So, what can we do? We can learn to foster place attachment in our new projects by encouraging stakeholders and users to get involved with the process and by using materials or decorative elements that will hold significance. Studies have shown that higher levels of place attachment can even encourage individuals to actively protect the environment and engage in wider pro-environmental behaviour. Using what we know about Place Attachment, we can help to foster a sense of identity and ownership over our new projects. For example, we recently worked with a local authority to incorporate local landmark and wildlife photography, taken or submitted by their team, into the interior concept for their new workplace. Small additions like this can make a big difference to people’s perception and warmth towards a space. Attachment is not only related to the physical attributes of a space, often it is due to a particular event or behaviour that occurred there. In the context of our projects, we consider the historical uses and features of the site and integrate them into our concepts and strategies where possible.
As with a lot of the work we do, fostering Place Attachment within architecture and interior design isn’t new, but being able to put a name to the concepts we’re applying can help us develop and explore the methods we’re using and the behaviours we’re trying to elicit.
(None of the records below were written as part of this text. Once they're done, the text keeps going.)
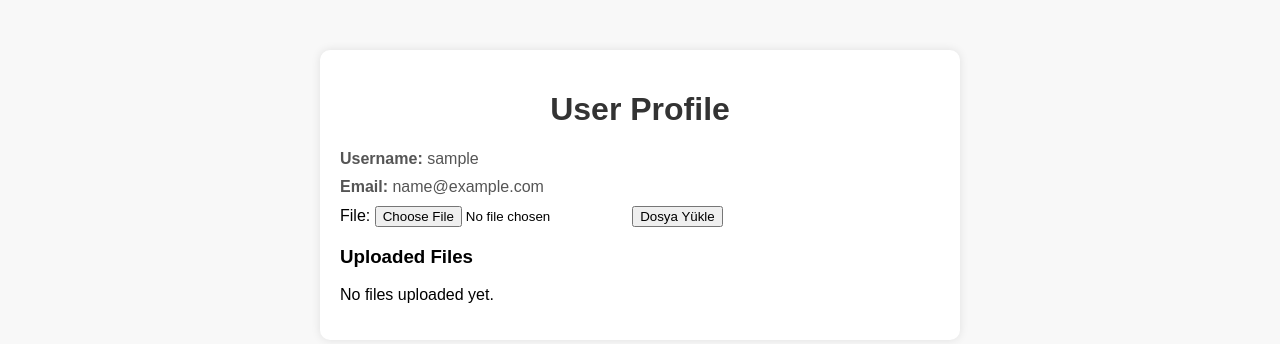
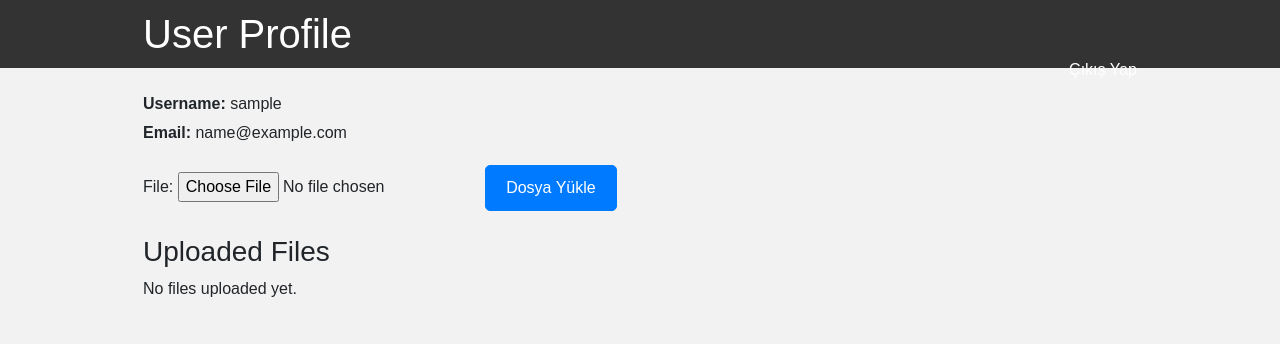
Before and after one commit to marksmandantus/Veri_Guvenligi, a Django app: page /profile/ in a window 1280 px wide. Shown: the top 344 px of the page. Run offline with Django 4.2, Linux system fonts and the light colour scheme; the visitor is signed in with stand-in values (Sample User, id 1); data comes from the database, SQL or seed files in the repository; data that the repository does not hold is empty; some libraries are stand-ins or nearby versions.

Commit message:
download eklendi, index css eklendi

```diff
--- a/veri/base/admin.py
+++ b/veri/base/admin.py
@@ -1,4 +1,5 @@
 from django.contrib import admin
-from .models import UploadedFile
+from .models import UploadedFile, Directory
 
 admin.site.register(UploadedFile)
+admin.site.register(Directory)
--- a/veri/base/models.py
+++ b/veri/base/models.py
@@ -4,9 +4,15 @@ from django.db import models
 class CustomUser(models.Model):
     user = models.OneToOneField(User, on_delete=models.CASCADE)
 
+class Directory(models.Model):
+    id = models.AutoField(primary_key=True)
+    name = models.CharField(max_length=255)
+
+
 
 class UploadedFile(models.Model):
     id = models.AutoField(primary_key=True)
     user_profile = models.ForeignKey(CustomUser, on_delete=models.CASCADE)
+    directory = models.ForeignKey(Directory, on_delete=models.CASCADE)
     file = models.FileField(upload_to='uploads/')
     uploaded_at = models.DateTimeField(auto_now_add=True)
--- a/veri/base/urls.py
+++ b/veri/base/urls.py
@@ -3,12 +3,16 @@ from . import views
 from django.conf import settings
 from django.conf.urls.static import static
 from django.views.generic import TemplateView
+from django.contrib.auth.views import LogoutView
+
 
 urlpatterns = [
     path('register/', views.register, name='register'),
     path('login/', views.user_login, name='login'),
     path('profile/', views.user_profile, name='user_profile'),
     path('delete_file/<int:id>/', views.delete_file, name='delete_file'),
+    path('logout/', LogoutView.as_view(next_page='index'), name='logout'),
+    path('', views.index, name='index'),
 ]
 
 urlpatterns += [path('<path:path>/', TemplateView.as_view(template_name='404.html'))]
--- a/veri/base/views.py
+++ b/veri/base/views.py
@@ -1,9 +1,11 @@
 from django.shortcuts import render, redirect
 from django.contrib.auth import login
 from .forms import RegisterForm, UserLoginForm, FileUploadForm
-from .models import UploadedFile, CustomUser
+from .models import UploadedFile, CustomUser, Directory
 from django.shortcuts import get_object_or_404
 
+def index(request):
+    return render(request, 'index.html')
 
 def register(request):
     if request.method == 'POST':
@@ -30,18 +32,37 @@ def user_profile(request):
     user = request.user
     user_profile, created = CustomUser.objects.get_or_create(user=user)
 
+    directories = Directory.objects.all()
+    files_by_directory = {}
+
+    for directory in directories:
+        files_by_directory[directory] = UploadedFile.objects.filter(
+            user_profile=user_profile,
+            directory=directory
+        )
+
     if request.method == 'POST':
         form = FileUploadForm(request.POST, request.FILES)
         if form.is_valid():
             uploaded_file = form.save(commit=False)
             uploaded_file.user_profile = user_profile
+
+            # Dizin bilgisini formdan al veya varsayılan bir dizin belirle
+            directory_id = form.cleaned_data.get('directory')
+            if directory_id:
+                directory = Directory.objects.get(id=directory_id)
+            else:
+            # Provide a default directory or handle this case based on your requirements
+            # For example, create a default directory if it doesn't exist.
+                directory, created = Directory.objects.get_or_create(name='Default')
+            uploaded_file.directory = directory
             uploaded_file.save()
             return redirect('user_profile')
     else:
         form = FileUploadForm()
 
     user_files = UploadedFile.objects.filter(user_profile=user_profile)
-    return render(request, 'user_profile.html', {'form': form, 'user_files': user_files})
+    return render(request, 'user_profile.html', {'form': form, 'user_files': user_files, 'files_by_directory': files_by_directory})
 
 def custom_404(request, exception):
     return render(request, '404.html', status=404)
--- a/veri/static/css/profile.css
+++ b/veri/static/css/profile.css
@@ -1,34 +1,86 @@
-/* static/css/user_profile.css */
+/* profile.css */
 
 body {
-    font-family: 'Arial', sans-serif;
     margin: 0;
     padding: 0;
-    background-color: #f8f8f8;
+    font-family: 'Arial', sans-serif;
+    background-color: #f2f2f2;
 }
 
-.profile-container {
+.container {
     width: 80%;
-    max-width: 600px;
-    margin: 50px auto;
-    background-color: #fff;
-    padding: 20px;
-    border-radius: 10px;
-    box-shadow: 0 0 10px rgba(0, 0, 0, 0.1);
+    margin: 0 auto;
 }
 
-h1 {
-    text-align: center;
-    color: #333;
+.header {
+    background-color: #333;
+    color: #fff;
+    padding: 10px 0;
 }
 
-.profile-info {
+.header h1 {
+    margin: 0;
+}
+
+.nav {
+    float: right;
+}
+
+.nav a {
+    color: #fff;
+    text-decoration: none;
+    margin-left: 20px;
+}
+
+.profile-info p {
+    margin: 5px 0;
+}
+
+form {
     margin-top: 20px;
 }
 
-.profile-info p {
-    margin: 10px 0;
-    color: #555;
+.btn {
+    display: inline-block;
+    padding: 10px 20px;
+    text-decoration: none;
+    color: #fff;
+    border-radius: 5px;
+    cursor: pointer;
 }
 
-/* Add additional styling as needed */
+.btn-primary {
+    background-color: #007BFF;
+}
+
+.uploaded-files, .directory {
+    margin-top: 30px;
+}
+
+.file-list {
+    list-style: none;
+    padding: 0;
+}
+
+.file-item {
+    display: flex;
+    justify-content: space-between;
+    align-items: center;
+    background-color: #fff;
+    padding: 10px;
+    margin-bottom: 10px;
+    border: 1px solid #ddd;
+}
+
+.file-buttons .btn {
+    margin-left: 10px;
+}
+
+.file-link {
+    color: #007BFF;
+    text-decoration: none;
+}
+
+.file-link:hover {
+    text-decoration: underline;
+}
--- a/veri/templates/user_profile.html
+++ b/veri/templates/user_profile.html
@@ -4,15 +4,22 @@
 <head>
     <meta charset="UTF-8">
     <meta name="viewport" content="width=device-width, initial-scale=1.0">
+    <link rel="stylesheet" href="https://stackpath.bootstrapcdn.com/bootstrap/4.3.1/css/bootstrap.min.css">
     <link rel="stylesheet" href="{% static 'css/profile.css' %}">
     <title>User Profile</title>
 </head>
 <body>
 
-<div class="profile-container">
+    <header class="header">
+        <div class="container">
             <h1>User Profile</h1>
+            <nav class="nav">
+                <a href="{% url 'logout' %}">Çıkış Yap</a>
+            </nav>
+        </div>
+    </header>
 
-    <!-- Display user profile information -->
+    <div class="container mt-4">
         <div class="profile-info">
             <p><strong>Username:</strong> {{ user.username }}</p>
             <p><strong>Email:</strong> {{ user.email }}</p>
@@ -21,50 +28,50 @@
         <form method="post" enctype="multipart/form-data">
             {% csrf_token %}
             {{ form }}
-        <button type="submit">Dosya Yükle</button>
+            <button type="submit" class="btn btn-primary">Dosya Yükle</button>
         </form>
-    <!-- Yüklenen dosyaları listele -->
+
+        <div class="uploaded-files mt-4">
             <h3>Uploaded Files</h3>
             {% if user_files %}
-   <ul>
+                <ul class="file-list">
                     {% for file in user_files %}
-           <li>
-               <a href="{{ file.file.url }}">{{ file.file.name }}</a>
-               <button class="delete-file" data-file-id="{{ file.id }}">Delete</button>
+                        <li class="file-item">
+                            <a href="{{ file.file.url }}" class="file-link">{{ file.file.name }}</a>
+                            <div class="file-buttons">
+                                <button class="btn btn-success download-file" data-file-url="{{ file.file.url }}">Download</button>
+                                <button class="btn btn-danger delete-file" data-file-id="{{ file.id }}">Delete</button>
+                            </div>
                         </li>
                     {% endfor %}
                 </ul>
             {% else %}
                 <p>No files uploaded yet.</p>
             {% endif %}
+        </div>
+
+        {% for directory, files in files_by_directory.items %}
+            <div class="directory mt-4">
+                <h3>{{ directory.name }}</h3>
+                {% if files %}
+                    <ul class="file-list">
+                        {% for file in files %}
+                            <li class="file-item">
+                                <a href="{{ file.file.url }}" class="file-link">{{ file.file.name }}</a>
+                                <div class="file-buttons">
+                                    <button class="btn btn-success download-file" data-file-url="{{ file.file.url }}">Download</button>
+                                    <button class="btn btn-danger delete-file" data-file-id="{{ file.id }}">Delete</button>
+                                </div>
+                            </li>
+                        {% endfor %}
+                    </ul>
+                {% else %}
+                    <p>No files uploaded in this directory.</p>
+                {% endif %}
+            </div>
+        {% endfor %}
+    </div>
 
 <script src="https://code.jquery.com/jquery-3.6.4.min.js"></script>
-<script>
-   $(document).ready(function () {
-       $('.delete-file').on('click', function () {
-           var fileId = $(this).data('file-id');
-           deleteFile(fileId);
-       });
-
-       function deleteFile(fileId) {
-           var csrftoken = $('[name=csrfmiddlewaretoken]').val();
-
-           $.ajax({
-               url: `/delete_file/${fileId}/`,
-               method: 'POST',
-               headers: {'X-CSRFToken': csrftoken},
-               success: function (data) {
-                   if (data.status === 'success') {
-                       // Başarıyla silindiğinde sayfayı yenile
-                       location.reload();
-                   } else {
-                       alert('Dosya silinirken bir hata oluştu.');
-                   }
-               },
-               error: function () {
-                   alert('Dosya silinirken bir hata oluştu.');
-               }
-           });
-       }
-   });
-</script>
+<script src="{% static 'js/profile.js' %}"></script>
+</html>
```
Also changed, not shown: veri/static/css/index.css (added, +36 -0 lines), veri/static/js/profile.js (added, +48 -0 lines), veri/templates/index.html (added, +22 -0 lines), veri/base/migrations/0004_directory_uploadedfile_directory.py (added), veri/base/migrations/0005_alter_directory_id.py (added), veri/base/migrations/0006_directory_user_profile.py (added), veri/base/migrations/0007_remove_directory_user_profile.py (added), 6 other files. Lines whose indentation alone changed are shown as unchanged.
We want the environments we design and develop to have character and to be an important part of the community that people feel attached to, understanding Place Attachment can help us get there.
Carys is an Environmental Psychologist, with degrees from Sunderland and Surrey Universities. She works closely within GT3 Architects project teams, to ensure our People Architecture approach is incorporated at every stage of a project. With a particular focus on our workplace consultancy service, Carys helps our architects really get to know the users of our spaces before we design them. Engaging users in the design process not only helps to produce better spaces, but helps to generate buy in and enthusiasm from user groups, resulting in happier spaces overall.